So, here’s a thought: Anyone got (or know of) a church, mission organisation or other Christian organisation whose IT strategy and implementation they’re particularly proud of? Something that’s making use of the state of the art, that could serve as a model for others. In fact, I’ll be happy with “doesn’t suck”. Because I honestly can’t think of any. Bonus points if you’d agree to be interviewed by email about it. Read more about Christians can't do computers
I did a report a while back for a major church about how they could be and should be using IT in their mission. Politics took over and they rejected the report, so I feel free to publish it here, anonymised and with some of the more specifics removed. I’m focussing on the bits I wrote about external communication rather than improving internal communication
Technology, computing and the Internet has gone from changing the way we work to changing the way we think. Read more about "Missional IT": A strategy for churches
Not yours, of course; your competitors’. Their strategy sucks. You got yours right, because you followed the advice in this post. (Seriously, if you recognise yourself in this post, I wasn’t thinking of you directly … but you need to change anyway.) Read more about Your New Media marketing strategy sucks

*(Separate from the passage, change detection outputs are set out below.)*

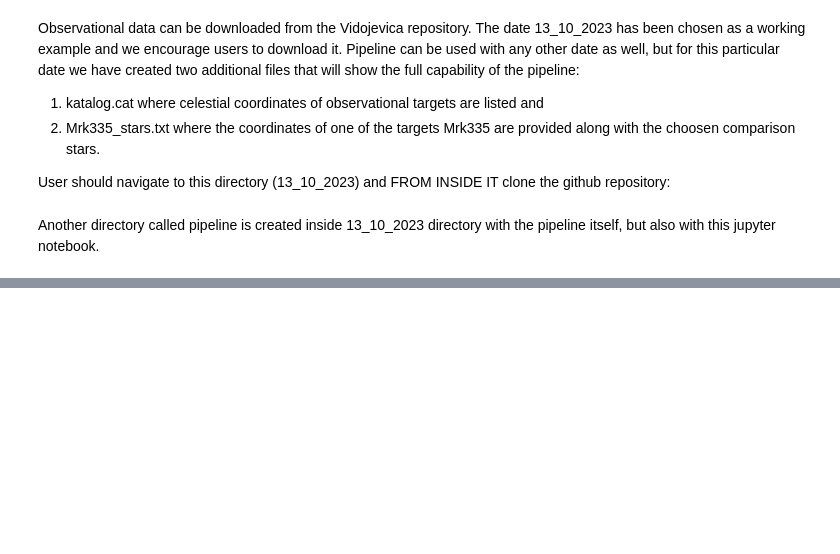
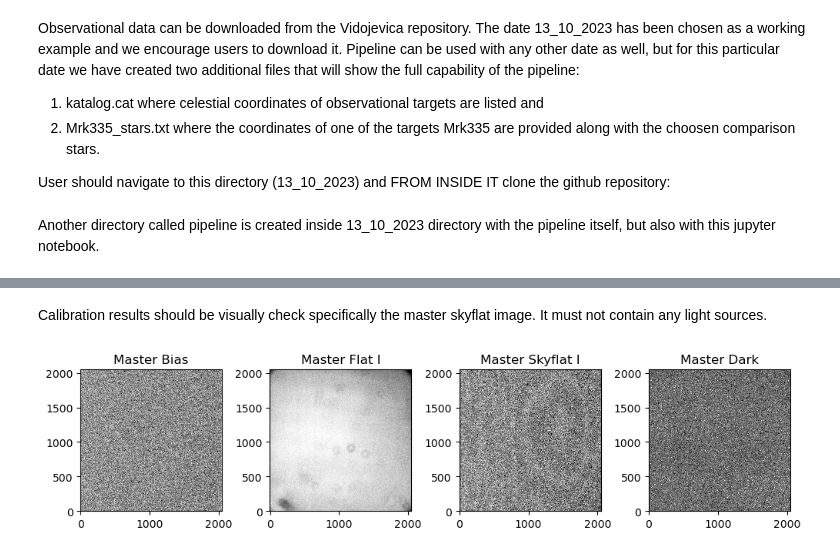
Before and after one commit to anavudragovic/pipeline, a Jupyter notebook: example.ipynb, the cells around one changed output, grey strips where cells are left out. Saved outputs shown, nothing was run; the diff lists cells and outputs as text; code cells hidden in the pictures; blank space fills up the shorter version.

```diff
--- a/example.ipynb
+++ b/example.ipynb
@@ -25,0 +44,29 @@ ValueError: setting an array element with a sequence. The requested array has an
+# %% [markdown]
+Calibration results should be visually check specifically the master skyflat image. It must not contain any light sources.
+# %%
+from astropy.io import fits
+import matplotlib.pylab as pl
+from astropy.visualization import ZScaleInterval
+
+biasFile =  fits.open('calibration/mBias.fits')
+flatIFile = fits.open('calibration/mFlat_I.fits')
+skyIFile = fits.open('calibration/mSkyflat_I.fits')
+darkFile = fits.open('calibration/mDark_600sec.fits')
+bias = biasFile[0].data
+flatI = flatIFile[0].data
+skyI = skyIFile[0].data
+dark = darkFile[0].data
+z = ZScaleInterval()
+zminb,zmaxb = z.get_limits(bias)
+zminf,zmaxf = z.get_limits(flatI)
+zmins,zmaxs = z.get_limits(skyI)
+zmind,zmaxd = z.get_limits(dark)
+
+fig, (ax1, ax2, ax3, ax4) = pl.subplots(figsize=(10, 4), nrows=1, ncols=4)
+fig.tight_layout()
+ax1.imshow(bias, origin='lower', cmap='Greys_r', vmin=zminb, vmax=zmaxb, interpolation='nearest'); ax1.set_title('Master Bias');
+ax2.imshow(flatI, origin='lower', cmap='Greys_r', vmin=zminf, vmax=zmaxf, interpolation='nearest'); ax2.set_title('Master Flat I');
+ax3.imshow(skyI, origin='lower', cmap='Greys_r', vmin=zmins, vmax=zmaxs, interpolation='nearest'); ax3.set_title('Master Skyflat I');
+ax4.imshow(dark, origin='lower', cmap='Greys_r', vmin=zmind, vmax=zmaxd, interpolation='nearest'); ax4.set_title('Master Dark');
+# %% [output]
+[figure, added]
```
Also changed, not shown: parts of 8 cells of this notebook.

There’s a big hoo-ha about the new IDNs - Internationalised Domain Names. We’ve had some form of IDNs for a while, but the change here is that now we can have Unicode top-letter domains. Instead of having

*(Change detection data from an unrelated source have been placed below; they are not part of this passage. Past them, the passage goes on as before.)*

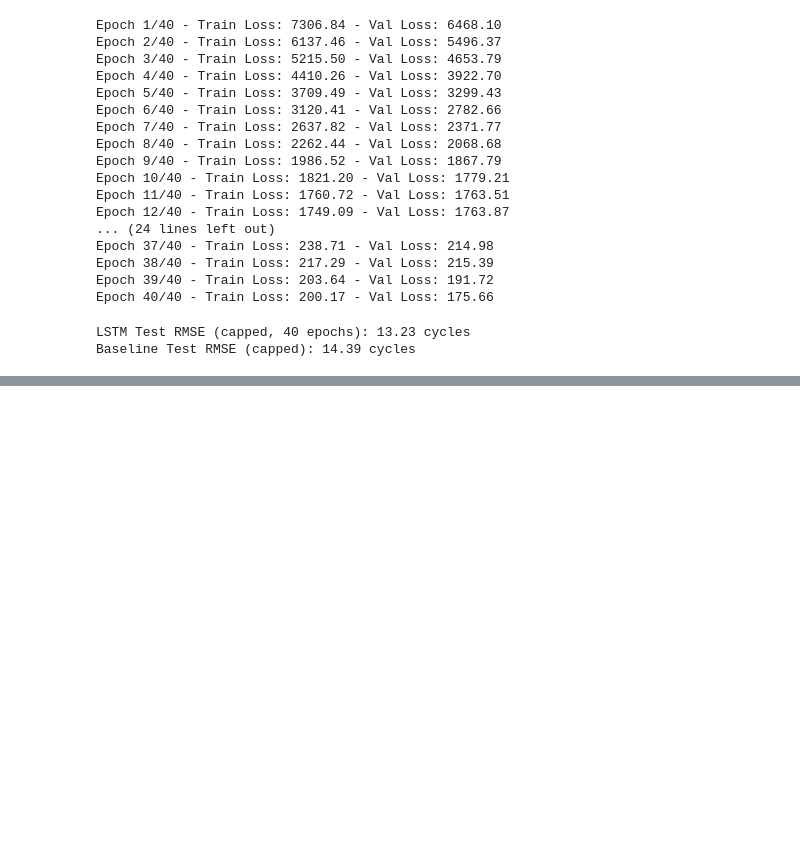
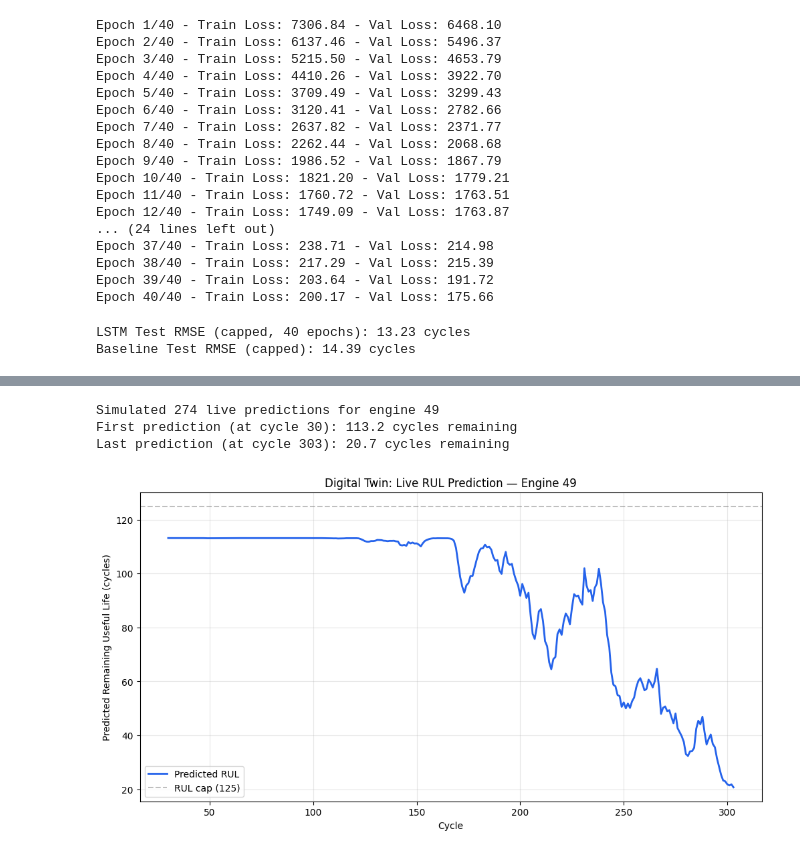
Before and after one commit to shreyraveshia/aircraft-engine-prognostics-lstm, a Jupyter notebook: Untitled3.ipynb, the cells around one changed output, grey strips where cells are left out. Drawn from its saved outputs; the diff is of its cells as text; code cells hidden in the pictures; blank space fills up the shorter version.

Commit message:
LSTM model architecture in PyTorch Training loop, evaluation, NASA scoring function Digital twin simulation visualization

```diff
--- a/Untitled3.ipynb
+++ b/Untitled3.ipynb
@@ -687,0 +725,42 @@ Baseline Test RMSE (capped): 14.39 cycles
+# %%
+SIM_ENGINE_ID = 49
+
+sim_engine_data = test_df[test_df['unit_number'] == SIM_ENGINE_ID].sort_values('time_cycles')
+sim_features = sim_engine_data[feature_cols].values
+sim_cycles = sim_engine_data['time_cycles'].values
+
+lstm_model.eval()
+predicted_ruls = []
+cycles_at_prediction = []
+
+with torch.no_grad():
+    for i in range(SEQUENCE_LENGTH, len(sim_features) + 1):
+        window = sim_features[i - SEQUENCE_LENGTH : i]  # last 30 cycles up to this point
+        window_tensor = torch.tensor(window, dtype=torch.float32).unsqueeze(0).to(device)  # add batch dim
+
+        pred = lstm_model(window_tensor)
+        predicted_ruls.append(pred.item())
+        cycles_at_prediction.append(sim_cycles[i - 1])  # the "current" cycle at this prediction point
+
+print(f"Simulated {len(predicted_ruls)} live predictions for engine {SIM_ENGINE_ID}")
+print(f"First prediction (at cycle {cycles_at_prediction[0]}): {predicted_ruls[0]:.1f} cycles remaining")
+print(f"Last prediction (at cycle {cycles_at_prediction[-1]}): {predicted_ruls[-1]:.1f} cycles remaining")
+# %% [output]
+Simulated 274 live predictions for engine 49
+First prediction (at cycle 30): 113.2 cycles remaining
+Last prediction (at cycle 303): 20.7 cycles remaining
+# %%
+plt.figure(figsize=(12, 6))
+plt.plot(cycles_at_prediction, predicted_ruls, color='#2563eb', linewidth=2, label='Predicted RUL')
+
+# Add a reference line showing the RUL cap (125) for context
+plt.axhline(y=125, color='gray', linestyle='--', alpha=0.5, label='RUL cap (125)')
+
+plt.xlabel('Cycle')
+plt.ylabel('Predicted Remaining Useful Life (cycles)')
+plt.title(f'Digital Twin: Live RUL Prediction — Engine {SIM_ENGINE_ID}')
+plt.legend()
+plt.grid(alpha=0.3)
+plt.show()
+# %% [output]
+[figure, added]
```
Also changed, not shown: parts of 3 cells of this notebook.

foo.jp, I can now have
Now I’m not going to say that this is never going to catch on, because the Internet is home to a lot of very easily-led people, but I can see an obvious problem. Read more about Internationalised Domain Names: Urgh
For the past week I’ve been working on an improvement to our library catalogue’s online search engine, and today I have confirmation that it works for other institutions rather than just ours. If your institution, Bible college or mission agency uses the Heritage library system, you will almost certainly be interested in Era Eight!

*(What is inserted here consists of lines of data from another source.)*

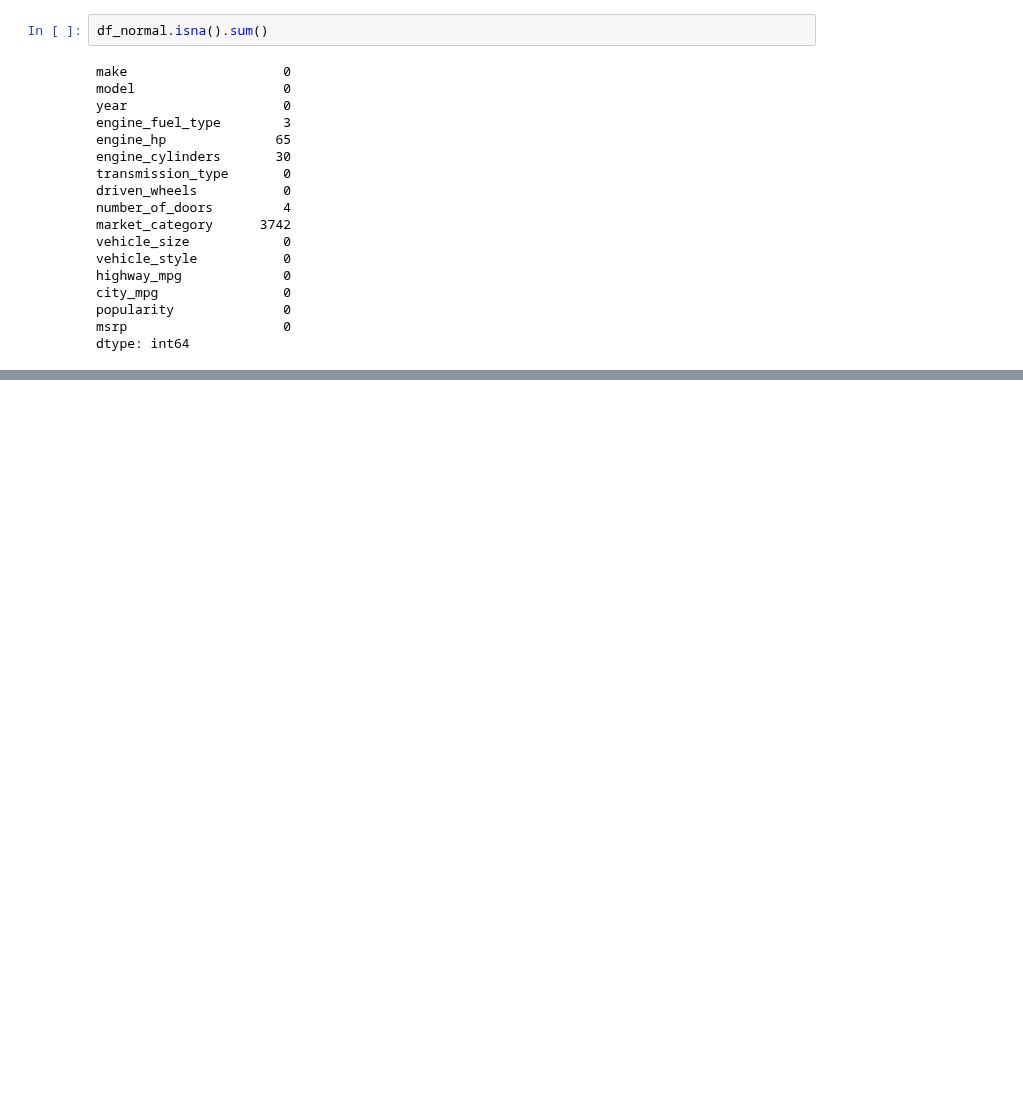
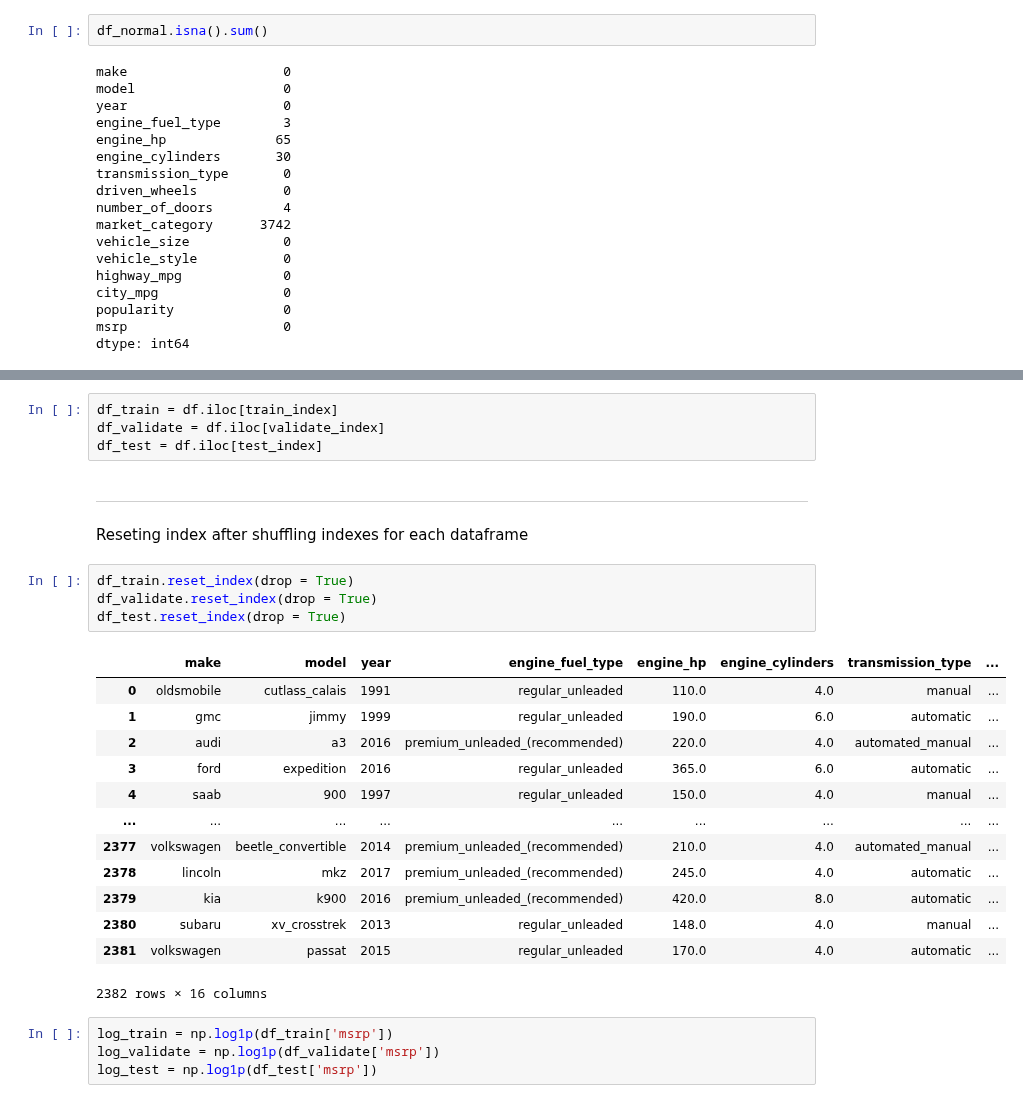
Before and after one commit to DataTalksClub/machine-learning-zoomcamp, a Jupyter notebook: chapter-02-car-price/week2.ipynb, the cells around one changed output, grey strips where cells are left out. Drawn from its saved outputs; the diff is of its cells as text; blank space fills up the shorter version.

Commit message:
completion of 2.4, validation framework
moving onto week 2.5, linear regression model

```diff
--- a/chapter-02-car-price/week2.ipynb
+++ b/chapter-02-car-price/week2.ipynb
@@ -154,0 +192,29 @@ dtype: int64
+# %%
+df_train = df.iloc[train_index]
+df_validate = df.iloc[validate_index]
+df_test = df.iloc[test_index]
+# %% [markdown]
+***
+Reseting index after shuffling indexes for each dataframe
+# %%
+df_train.reset_index(drop = True)
+df_validate.reset_index(drop = True)
+df_test.reset_index(drop = True)
+# %% [output]
+|  | make | model | year | engine_fuel_type | engine_hp | engine_cylinders | transmission_type | ... |
+| 0 | oldsmobile | cutlass_calais | 1991 | regular_unleaded | 110.0 | 4.0 | manual | ... |
+| 1 | gmc | jimmy | 1999 | regular_unleaded | 190.0 | 6.0 | automatic | ... |
+| 2 | audi | a3 | 2016 | premium_unleaded_(recommended) | 220.0 | 4.0 | automated_manual | ... |
+| 3 | ford | expedition | 2016 | regular_unleaded | 365.0 | 6.0 | automatic | ... |
+| 4 | saab | 900 | 1997 | regular_unleaded | 150.0 | 4.0 | manual | ... |
+| ... | ... | ... | ... | ... | ... | ... | ... | ... |
+| 2377 | volkswagen | beetle_convertible | 2014 | premium_unleaded_(recommended) | 210.0 | 4.0 | automated_manual | ... |
+| 2378 | lincoln | mkz | 2017 | premium_unleaded_(recommended) | 245.0 | 4.0 | automatic | ... |
+| 2379 | kia | k900 | 2016 | premium_unleaded_(recommended) | 420.0 | 8.0 | automatic | ... |
+| 2380 | subaru | xv_crosstrek | 2013 | regular_unleaded | 148.0 | 4.0 | manual | ... |
+| 2381 | volkswagen | passat | 2015 | regular_unleaded | 170.0 | 4.0 | automatic | ... |
+2382 rows × 16 columns
+# %%
+log_train = np.log1p(df_train['msrp'])
+log_validate = np.log1p(df_validate['msrp'])
+log_test = np.log1p(df_test['msrp'])
```
Also changed, not shown: parts of 15 cells of this notebook.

Era Eight is a free OPAC (Open Public Access Catalogue) add-on to the
Heritage library management software. It is not based on the Heritage
Online system, but provides a number of improvements over Heritage
I’ve just released version 2.1 of Songbee. There’s a lot of clean-ups and fixes, and it adds support for choosing Bible verses from different versions, multilingual worship, and automatic updating. If you’re currently using Songbee, I really urge you to get this update. If you’re not currently using it, and you’re involved in a Japanese church, check it out. Read more about Songbee 2.1 released
We’ve deployed Asterisk to manage our home phone system. Asterisk is a business-class PBX, but it’s released as free software, so I would hope that businesses realise how easy it is to save money using Asterisk for their office systems. But home phone? Isn’t that a bit overkill? I don’t think so. Here’s five ways that you can save money by using Asterisk at home. Read more about Five ways to save money with Asterisk - at home
So this is a bit of a diversion from the whole theology thing, but… (This’ll probably confuse everyone on the CCBlogs site…)
In the missionary job, I’ve been setting up various web sites (including this one) and to make maintainence nice and easy, I’ve been using Drupal rather a lot. It’s a nice framework. One of the really nice things about it is that it’s very, very easy to install - untar the distribution into a directory on the web server, fill in some forms, and you have a new CMS. It really couldn’t be very much easier. If you get things wrong, it tells you what they are and how to fix it.
Coming back to Perl, I’ve been embarrassed at our web applications. Well, we have CPAN, which is a wonderful rich resource and people use CPAN modules liberally, as they should. But it does mean that deploying Perl web applications has required a lot of systems administration experience and often a lot of pain and aggravation.
So I’ve been working today on a Better Way, and I’m about 60% of the way there… Read more about Deploying Perl web applications